Although she is best known for being the front woman of Micachu and the Shapes, whose avant garde deconstructions of the simple pop song rarely extend beyond two minutes, Mica Levi has all the hallmarks of a music classicist. When she was only 21 years old she was commissioned to write a piece to be performed by the London Philharmonic Orchestra, whilst in 2013 she supplied the score to director Jonathan Glazer’s experimental sci-fi movie ‘Under the Skin’- a score which caused a minor outcry when it failed to be nominated for an Oscar (it was nominated for a Bafta however). Yet with each solo detour in-between albums with the shapes, the band always reconvenes with something less attractive than before.
On ‘Good Sad Happy Bad’, Micachu and the Shapes rush through thirteen songs in little over half an hour, with not a single one lingering in the memory – it is something of a problem when they remain unmemorable after excessive repeat listens. Experimentalism has always been their forte, but the care and attention that went to their previous releases (and on Levi’s uncompromising orchestral work) is practically absent, leaving a thirty minute, tuneless dirge in the place where an album should be. Whereas previous releases have seen them utilise instruments including vacuum cleaners and objects they found on the street, here the songs appear to be recorded solely using traditional (by their standards at least) instrumentation. Yet with inspiration for the LP coming from a jam session that drummer Mark Pell had, the songs don’t feel thought through, instead feeling like they were recorded in one take during a jam session, then thrown to one side, never to be improved upon. Jam sessions are enormously fun if you are one of the musicians taking part- for the casual listener it sounds like the sort of music that should be programmed directly to prisoner of war camps on full volume. Here, Micachu and the Shapes do nothing to alter the bad reputation of the jam session- a track like Unity, with multi-track screeching vocals pestering throughout, plays out like a parody of experimental music as a whole.
There are no good songs here as they are all ill thought through; but when you are treated to a brief snippet of something that actually sounds like music, such as the 102 second, obvious-demo ‘Peach’, it is actually soothing. There is nothing wrong with making music that challenges the listener (after all, Mica Levi has managed it effortlessly before), but there is something wrong about releasing an album that feels like a combination of terrible jam sessions and first-take demos. Lyricism has never been Levi’s strong point, but only now when coupled with the uninspiring dirge of the songs on ‘Good Sad Happy Bad’ is it becoming a problem. Opening track ‘Sad’ has Levi ask us “why I feel sad?” repeatedly over a post-punk instrumental that even Sleaford Mods would turn down for being a touch too simplistic instrumentally. Then on Thinking It, Levi’s casual approach to lyricism reaches a new nadir, as she narrates a spoken word, 96 second song about going for a jog that feels like a voice memo taken from her phone overdubbed onto a particularly uninspired instrumental. For a band who pride themselves on being innovative, the fact the music repeatedly reminded me of Sleaford Mods, a band who produce music so simplistic they can have a beer on stage instead of play it live, is problematic.
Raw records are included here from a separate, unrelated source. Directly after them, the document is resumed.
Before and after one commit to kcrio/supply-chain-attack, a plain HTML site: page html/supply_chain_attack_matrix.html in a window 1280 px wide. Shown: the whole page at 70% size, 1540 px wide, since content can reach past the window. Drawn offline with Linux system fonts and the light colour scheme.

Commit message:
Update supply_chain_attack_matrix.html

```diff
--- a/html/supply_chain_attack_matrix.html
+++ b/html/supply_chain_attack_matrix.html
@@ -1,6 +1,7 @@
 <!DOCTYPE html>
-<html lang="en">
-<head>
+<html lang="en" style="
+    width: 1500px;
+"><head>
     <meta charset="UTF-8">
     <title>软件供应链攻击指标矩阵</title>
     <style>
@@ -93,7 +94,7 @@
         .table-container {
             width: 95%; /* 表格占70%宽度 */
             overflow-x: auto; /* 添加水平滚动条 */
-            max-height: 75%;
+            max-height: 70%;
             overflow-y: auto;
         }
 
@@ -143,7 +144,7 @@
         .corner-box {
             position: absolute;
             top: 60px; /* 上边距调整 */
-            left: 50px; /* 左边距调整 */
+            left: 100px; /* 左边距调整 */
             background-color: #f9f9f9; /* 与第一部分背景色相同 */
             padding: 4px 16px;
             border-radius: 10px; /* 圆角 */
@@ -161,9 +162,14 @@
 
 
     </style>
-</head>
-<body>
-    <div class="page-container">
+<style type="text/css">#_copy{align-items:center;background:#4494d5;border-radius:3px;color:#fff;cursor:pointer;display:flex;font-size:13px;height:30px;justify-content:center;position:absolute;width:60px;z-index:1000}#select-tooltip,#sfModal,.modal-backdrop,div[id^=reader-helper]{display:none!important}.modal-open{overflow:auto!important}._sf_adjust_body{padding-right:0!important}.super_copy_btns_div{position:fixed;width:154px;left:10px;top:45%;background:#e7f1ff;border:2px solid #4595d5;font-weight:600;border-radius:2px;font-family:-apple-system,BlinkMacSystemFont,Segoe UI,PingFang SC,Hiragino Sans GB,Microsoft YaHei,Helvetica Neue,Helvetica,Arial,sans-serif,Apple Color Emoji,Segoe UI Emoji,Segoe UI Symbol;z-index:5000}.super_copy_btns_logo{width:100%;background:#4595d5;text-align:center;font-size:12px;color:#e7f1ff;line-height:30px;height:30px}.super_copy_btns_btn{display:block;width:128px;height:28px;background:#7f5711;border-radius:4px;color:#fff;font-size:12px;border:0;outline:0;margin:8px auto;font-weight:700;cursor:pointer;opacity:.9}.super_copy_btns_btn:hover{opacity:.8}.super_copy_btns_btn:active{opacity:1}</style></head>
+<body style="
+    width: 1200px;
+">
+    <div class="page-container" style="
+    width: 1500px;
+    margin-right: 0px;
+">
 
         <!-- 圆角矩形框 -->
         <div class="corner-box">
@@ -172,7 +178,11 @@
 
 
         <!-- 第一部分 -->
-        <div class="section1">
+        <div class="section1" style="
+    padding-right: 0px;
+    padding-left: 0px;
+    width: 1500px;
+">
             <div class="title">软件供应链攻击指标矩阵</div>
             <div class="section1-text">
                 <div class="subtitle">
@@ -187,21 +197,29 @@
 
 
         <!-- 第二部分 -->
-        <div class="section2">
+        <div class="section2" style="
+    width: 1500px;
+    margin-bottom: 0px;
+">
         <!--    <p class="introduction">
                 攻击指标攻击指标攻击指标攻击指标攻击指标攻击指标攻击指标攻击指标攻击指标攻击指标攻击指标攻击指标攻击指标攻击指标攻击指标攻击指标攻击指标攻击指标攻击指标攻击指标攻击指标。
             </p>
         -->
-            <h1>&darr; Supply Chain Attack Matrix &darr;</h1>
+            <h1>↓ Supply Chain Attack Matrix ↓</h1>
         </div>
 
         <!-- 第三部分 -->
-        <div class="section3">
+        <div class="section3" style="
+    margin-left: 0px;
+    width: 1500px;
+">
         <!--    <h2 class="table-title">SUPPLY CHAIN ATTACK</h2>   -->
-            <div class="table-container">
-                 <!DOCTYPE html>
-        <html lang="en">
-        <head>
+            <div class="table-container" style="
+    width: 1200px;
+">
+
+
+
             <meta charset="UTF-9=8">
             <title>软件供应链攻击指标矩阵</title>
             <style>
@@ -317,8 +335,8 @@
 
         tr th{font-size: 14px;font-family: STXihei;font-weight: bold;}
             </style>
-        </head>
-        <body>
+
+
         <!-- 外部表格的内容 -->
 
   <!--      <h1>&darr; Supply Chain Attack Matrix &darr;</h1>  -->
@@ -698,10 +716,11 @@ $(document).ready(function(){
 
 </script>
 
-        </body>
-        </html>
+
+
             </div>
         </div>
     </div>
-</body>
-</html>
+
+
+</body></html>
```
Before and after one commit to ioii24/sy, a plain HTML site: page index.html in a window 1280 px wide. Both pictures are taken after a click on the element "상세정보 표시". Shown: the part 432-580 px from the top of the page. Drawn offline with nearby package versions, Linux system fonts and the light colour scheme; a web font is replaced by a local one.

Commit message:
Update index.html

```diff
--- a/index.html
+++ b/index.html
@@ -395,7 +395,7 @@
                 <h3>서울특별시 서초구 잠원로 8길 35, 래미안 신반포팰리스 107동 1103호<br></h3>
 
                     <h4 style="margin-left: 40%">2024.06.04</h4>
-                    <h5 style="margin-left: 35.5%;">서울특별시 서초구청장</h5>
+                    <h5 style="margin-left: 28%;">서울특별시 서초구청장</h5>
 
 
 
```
For a musician of Levi’s talent, this was probably the equivalent of “kicking back” after the long and arduous process of scoring a major art house movie; its a shame that it didn’t remain a jam session, as releasing it as the band’s third studio album just suggests that they favour avant-garde experimentalism for the sake of it, as opposed to creating something innovative with these off-beat elements.